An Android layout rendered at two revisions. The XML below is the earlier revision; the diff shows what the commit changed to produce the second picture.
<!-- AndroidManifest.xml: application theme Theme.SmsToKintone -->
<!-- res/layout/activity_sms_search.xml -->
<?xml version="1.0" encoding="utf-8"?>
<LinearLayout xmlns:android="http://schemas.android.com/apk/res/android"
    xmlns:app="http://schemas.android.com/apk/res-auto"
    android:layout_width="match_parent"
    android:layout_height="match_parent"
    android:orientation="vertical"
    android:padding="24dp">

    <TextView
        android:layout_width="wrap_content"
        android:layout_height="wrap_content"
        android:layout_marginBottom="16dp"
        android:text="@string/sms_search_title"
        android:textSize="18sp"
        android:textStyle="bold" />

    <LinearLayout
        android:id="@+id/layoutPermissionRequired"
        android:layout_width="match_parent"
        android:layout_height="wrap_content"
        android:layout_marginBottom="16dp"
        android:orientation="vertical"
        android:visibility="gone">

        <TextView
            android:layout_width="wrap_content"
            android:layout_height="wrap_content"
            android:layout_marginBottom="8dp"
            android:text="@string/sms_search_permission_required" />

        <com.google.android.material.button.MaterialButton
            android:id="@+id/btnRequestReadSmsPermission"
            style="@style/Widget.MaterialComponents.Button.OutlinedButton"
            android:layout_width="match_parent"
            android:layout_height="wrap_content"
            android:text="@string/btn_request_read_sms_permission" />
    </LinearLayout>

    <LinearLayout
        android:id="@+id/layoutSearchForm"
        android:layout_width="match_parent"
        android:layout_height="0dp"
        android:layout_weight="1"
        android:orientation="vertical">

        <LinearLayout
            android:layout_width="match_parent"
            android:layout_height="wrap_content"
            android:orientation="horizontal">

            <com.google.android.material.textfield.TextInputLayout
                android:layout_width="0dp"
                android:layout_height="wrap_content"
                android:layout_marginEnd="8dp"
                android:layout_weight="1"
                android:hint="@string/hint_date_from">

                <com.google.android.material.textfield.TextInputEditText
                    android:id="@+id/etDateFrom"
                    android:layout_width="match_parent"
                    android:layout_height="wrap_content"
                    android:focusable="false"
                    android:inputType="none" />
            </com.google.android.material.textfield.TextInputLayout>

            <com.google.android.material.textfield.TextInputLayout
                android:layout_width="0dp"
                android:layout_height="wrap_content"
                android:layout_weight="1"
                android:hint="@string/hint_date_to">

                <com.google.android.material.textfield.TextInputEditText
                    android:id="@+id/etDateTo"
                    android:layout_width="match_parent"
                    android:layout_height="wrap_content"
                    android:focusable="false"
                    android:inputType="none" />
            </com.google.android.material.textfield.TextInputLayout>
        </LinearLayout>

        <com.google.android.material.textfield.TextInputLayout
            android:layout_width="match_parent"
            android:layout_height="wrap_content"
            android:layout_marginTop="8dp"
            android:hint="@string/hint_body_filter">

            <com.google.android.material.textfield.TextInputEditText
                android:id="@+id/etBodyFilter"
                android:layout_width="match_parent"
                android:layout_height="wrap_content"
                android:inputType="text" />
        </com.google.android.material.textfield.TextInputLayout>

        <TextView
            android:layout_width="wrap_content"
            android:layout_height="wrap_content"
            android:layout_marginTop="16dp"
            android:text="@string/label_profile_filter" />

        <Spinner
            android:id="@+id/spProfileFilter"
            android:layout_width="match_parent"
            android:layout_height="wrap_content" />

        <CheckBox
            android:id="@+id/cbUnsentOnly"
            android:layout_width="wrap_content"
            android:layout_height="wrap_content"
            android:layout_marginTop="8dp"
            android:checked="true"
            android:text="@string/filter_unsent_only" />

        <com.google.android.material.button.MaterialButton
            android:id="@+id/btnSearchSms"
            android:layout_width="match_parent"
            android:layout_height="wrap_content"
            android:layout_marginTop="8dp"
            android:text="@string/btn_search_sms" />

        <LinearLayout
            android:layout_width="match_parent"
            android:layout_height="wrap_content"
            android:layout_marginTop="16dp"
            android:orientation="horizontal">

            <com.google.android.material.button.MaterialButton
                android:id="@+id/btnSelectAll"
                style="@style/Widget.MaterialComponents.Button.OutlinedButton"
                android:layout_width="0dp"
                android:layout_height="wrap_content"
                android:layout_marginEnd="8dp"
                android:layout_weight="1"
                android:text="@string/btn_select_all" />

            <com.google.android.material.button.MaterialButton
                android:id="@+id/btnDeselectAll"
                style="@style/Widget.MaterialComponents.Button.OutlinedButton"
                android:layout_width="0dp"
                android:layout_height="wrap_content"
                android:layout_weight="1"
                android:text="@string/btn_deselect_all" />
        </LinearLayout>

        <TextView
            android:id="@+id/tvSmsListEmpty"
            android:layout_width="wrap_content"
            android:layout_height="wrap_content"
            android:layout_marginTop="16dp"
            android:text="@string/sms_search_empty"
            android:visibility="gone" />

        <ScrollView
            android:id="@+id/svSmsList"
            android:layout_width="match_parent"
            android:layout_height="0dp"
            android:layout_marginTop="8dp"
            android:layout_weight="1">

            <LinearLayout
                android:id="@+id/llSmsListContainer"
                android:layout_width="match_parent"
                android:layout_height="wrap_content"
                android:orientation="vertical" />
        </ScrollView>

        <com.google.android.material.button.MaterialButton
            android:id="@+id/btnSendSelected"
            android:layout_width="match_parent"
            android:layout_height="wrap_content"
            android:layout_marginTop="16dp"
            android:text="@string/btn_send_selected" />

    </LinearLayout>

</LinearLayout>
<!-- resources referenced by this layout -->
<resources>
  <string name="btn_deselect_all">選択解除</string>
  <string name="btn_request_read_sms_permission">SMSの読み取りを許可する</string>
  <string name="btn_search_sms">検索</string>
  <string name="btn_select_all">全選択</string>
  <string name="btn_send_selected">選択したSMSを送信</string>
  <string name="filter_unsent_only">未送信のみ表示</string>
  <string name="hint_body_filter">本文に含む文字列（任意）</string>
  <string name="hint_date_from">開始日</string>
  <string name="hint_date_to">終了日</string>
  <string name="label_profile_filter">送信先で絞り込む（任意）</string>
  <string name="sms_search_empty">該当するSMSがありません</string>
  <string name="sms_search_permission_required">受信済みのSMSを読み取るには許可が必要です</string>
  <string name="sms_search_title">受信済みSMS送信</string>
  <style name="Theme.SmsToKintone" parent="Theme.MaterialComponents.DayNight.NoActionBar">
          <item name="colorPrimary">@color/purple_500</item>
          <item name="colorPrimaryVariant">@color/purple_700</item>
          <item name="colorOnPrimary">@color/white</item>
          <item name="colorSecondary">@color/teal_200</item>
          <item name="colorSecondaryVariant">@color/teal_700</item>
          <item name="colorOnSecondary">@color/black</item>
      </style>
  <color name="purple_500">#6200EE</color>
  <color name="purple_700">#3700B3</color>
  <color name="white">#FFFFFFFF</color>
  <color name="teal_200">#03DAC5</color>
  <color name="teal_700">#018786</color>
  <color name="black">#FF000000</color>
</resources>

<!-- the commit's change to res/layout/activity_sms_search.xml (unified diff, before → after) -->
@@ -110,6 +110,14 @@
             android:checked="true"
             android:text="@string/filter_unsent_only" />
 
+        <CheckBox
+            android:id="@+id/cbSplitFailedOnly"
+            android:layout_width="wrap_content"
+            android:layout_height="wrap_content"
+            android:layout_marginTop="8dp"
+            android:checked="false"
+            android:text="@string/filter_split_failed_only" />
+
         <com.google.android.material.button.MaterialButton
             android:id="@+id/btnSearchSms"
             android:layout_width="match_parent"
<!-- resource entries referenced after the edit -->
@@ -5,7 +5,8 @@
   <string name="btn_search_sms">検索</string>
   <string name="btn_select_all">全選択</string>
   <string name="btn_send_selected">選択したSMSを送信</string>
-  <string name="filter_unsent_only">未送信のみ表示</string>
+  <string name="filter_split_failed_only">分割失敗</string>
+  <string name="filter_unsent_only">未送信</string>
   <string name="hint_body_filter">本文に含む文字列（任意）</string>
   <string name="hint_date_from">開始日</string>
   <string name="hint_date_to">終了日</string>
........
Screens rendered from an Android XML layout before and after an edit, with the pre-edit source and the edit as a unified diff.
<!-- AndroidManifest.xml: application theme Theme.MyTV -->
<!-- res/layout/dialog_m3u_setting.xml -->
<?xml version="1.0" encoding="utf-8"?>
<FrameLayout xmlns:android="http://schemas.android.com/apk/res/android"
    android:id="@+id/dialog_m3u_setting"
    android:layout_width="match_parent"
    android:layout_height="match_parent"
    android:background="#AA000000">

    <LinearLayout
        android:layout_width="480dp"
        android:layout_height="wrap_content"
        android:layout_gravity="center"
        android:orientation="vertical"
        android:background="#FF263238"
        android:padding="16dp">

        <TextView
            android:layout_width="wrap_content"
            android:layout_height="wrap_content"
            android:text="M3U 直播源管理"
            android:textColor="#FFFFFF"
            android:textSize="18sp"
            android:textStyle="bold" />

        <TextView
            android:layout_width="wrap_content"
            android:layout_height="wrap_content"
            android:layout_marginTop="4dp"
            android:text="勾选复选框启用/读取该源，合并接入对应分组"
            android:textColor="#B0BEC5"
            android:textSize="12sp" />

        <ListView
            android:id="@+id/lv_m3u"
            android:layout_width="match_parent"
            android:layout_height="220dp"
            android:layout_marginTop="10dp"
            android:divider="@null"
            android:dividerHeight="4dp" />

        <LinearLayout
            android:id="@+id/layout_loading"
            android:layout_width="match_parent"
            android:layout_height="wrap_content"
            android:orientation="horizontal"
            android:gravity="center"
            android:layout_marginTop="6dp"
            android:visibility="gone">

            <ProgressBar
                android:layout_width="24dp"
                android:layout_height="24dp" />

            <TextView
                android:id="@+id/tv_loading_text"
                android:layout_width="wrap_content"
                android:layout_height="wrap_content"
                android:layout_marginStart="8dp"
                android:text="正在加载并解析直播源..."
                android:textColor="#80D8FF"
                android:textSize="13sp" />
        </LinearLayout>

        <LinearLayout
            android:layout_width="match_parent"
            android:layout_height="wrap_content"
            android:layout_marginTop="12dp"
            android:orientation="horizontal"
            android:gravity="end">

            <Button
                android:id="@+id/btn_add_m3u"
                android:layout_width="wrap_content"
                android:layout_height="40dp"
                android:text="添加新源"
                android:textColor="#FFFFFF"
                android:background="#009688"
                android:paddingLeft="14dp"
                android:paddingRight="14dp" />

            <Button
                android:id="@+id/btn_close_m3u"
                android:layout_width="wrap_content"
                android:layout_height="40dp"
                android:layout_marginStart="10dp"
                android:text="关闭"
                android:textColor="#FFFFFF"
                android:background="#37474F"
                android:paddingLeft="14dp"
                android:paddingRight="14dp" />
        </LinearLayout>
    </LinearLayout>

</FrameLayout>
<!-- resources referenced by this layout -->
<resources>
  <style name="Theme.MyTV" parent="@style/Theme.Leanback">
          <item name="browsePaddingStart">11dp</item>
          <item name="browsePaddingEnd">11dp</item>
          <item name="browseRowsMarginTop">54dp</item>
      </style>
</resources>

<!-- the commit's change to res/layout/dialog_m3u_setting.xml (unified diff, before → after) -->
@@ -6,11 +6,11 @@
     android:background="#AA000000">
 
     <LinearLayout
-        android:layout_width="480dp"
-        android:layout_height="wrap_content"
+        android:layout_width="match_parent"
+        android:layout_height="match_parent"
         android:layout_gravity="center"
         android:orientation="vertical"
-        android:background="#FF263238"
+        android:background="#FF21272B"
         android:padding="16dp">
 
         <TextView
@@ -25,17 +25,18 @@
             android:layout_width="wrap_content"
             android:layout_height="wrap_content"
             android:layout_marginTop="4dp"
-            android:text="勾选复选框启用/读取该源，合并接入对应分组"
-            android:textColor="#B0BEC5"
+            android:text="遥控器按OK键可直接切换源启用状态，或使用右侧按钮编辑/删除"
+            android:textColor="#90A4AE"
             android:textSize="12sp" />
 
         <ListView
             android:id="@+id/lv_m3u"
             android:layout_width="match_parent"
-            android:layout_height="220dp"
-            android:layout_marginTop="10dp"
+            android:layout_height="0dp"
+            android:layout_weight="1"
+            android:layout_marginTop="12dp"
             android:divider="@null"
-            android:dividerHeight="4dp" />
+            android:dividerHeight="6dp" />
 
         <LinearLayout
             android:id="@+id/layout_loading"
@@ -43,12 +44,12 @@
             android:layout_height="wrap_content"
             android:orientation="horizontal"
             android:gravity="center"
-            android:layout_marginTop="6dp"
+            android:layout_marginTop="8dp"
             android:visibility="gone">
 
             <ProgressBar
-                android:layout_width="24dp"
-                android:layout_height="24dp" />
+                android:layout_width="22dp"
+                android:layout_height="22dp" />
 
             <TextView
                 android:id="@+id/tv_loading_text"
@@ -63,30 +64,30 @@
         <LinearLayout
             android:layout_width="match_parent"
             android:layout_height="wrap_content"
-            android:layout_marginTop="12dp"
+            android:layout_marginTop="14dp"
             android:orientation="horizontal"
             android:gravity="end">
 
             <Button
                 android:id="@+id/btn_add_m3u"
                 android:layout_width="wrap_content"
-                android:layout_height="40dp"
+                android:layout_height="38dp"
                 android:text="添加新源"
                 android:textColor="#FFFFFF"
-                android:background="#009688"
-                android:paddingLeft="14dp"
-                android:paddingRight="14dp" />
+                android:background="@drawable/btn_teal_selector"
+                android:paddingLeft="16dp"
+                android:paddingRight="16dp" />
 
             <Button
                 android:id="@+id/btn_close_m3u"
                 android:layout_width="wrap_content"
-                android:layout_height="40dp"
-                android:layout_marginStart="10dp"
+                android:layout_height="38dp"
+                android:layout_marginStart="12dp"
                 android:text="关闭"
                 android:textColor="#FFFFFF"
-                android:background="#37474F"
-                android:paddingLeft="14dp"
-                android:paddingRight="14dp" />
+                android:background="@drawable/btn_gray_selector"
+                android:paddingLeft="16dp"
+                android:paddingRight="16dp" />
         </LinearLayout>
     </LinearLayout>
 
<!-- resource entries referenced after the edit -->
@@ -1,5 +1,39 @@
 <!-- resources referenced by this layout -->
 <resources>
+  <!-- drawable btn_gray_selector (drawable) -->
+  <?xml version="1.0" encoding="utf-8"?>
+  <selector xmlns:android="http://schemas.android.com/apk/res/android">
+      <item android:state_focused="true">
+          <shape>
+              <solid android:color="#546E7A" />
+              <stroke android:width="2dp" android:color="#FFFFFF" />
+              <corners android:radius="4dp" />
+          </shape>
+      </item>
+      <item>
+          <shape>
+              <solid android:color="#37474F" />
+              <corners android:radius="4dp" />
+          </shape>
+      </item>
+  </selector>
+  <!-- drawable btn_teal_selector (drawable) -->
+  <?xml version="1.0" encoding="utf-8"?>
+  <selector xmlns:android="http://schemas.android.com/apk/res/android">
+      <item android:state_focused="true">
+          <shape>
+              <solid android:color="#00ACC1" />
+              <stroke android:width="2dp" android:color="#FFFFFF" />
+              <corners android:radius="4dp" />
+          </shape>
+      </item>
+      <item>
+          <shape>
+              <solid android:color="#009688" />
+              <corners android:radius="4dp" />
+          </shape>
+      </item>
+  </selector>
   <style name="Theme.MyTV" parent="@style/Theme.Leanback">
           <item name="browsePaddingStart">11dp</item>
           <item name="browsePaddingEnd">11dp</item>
........
- _INSTRUCTIONS FOR THE TASK_
Count up the lines in the records that contain the word "before" and reply with that figure only.

- _COMPLETED EXERCISE_
3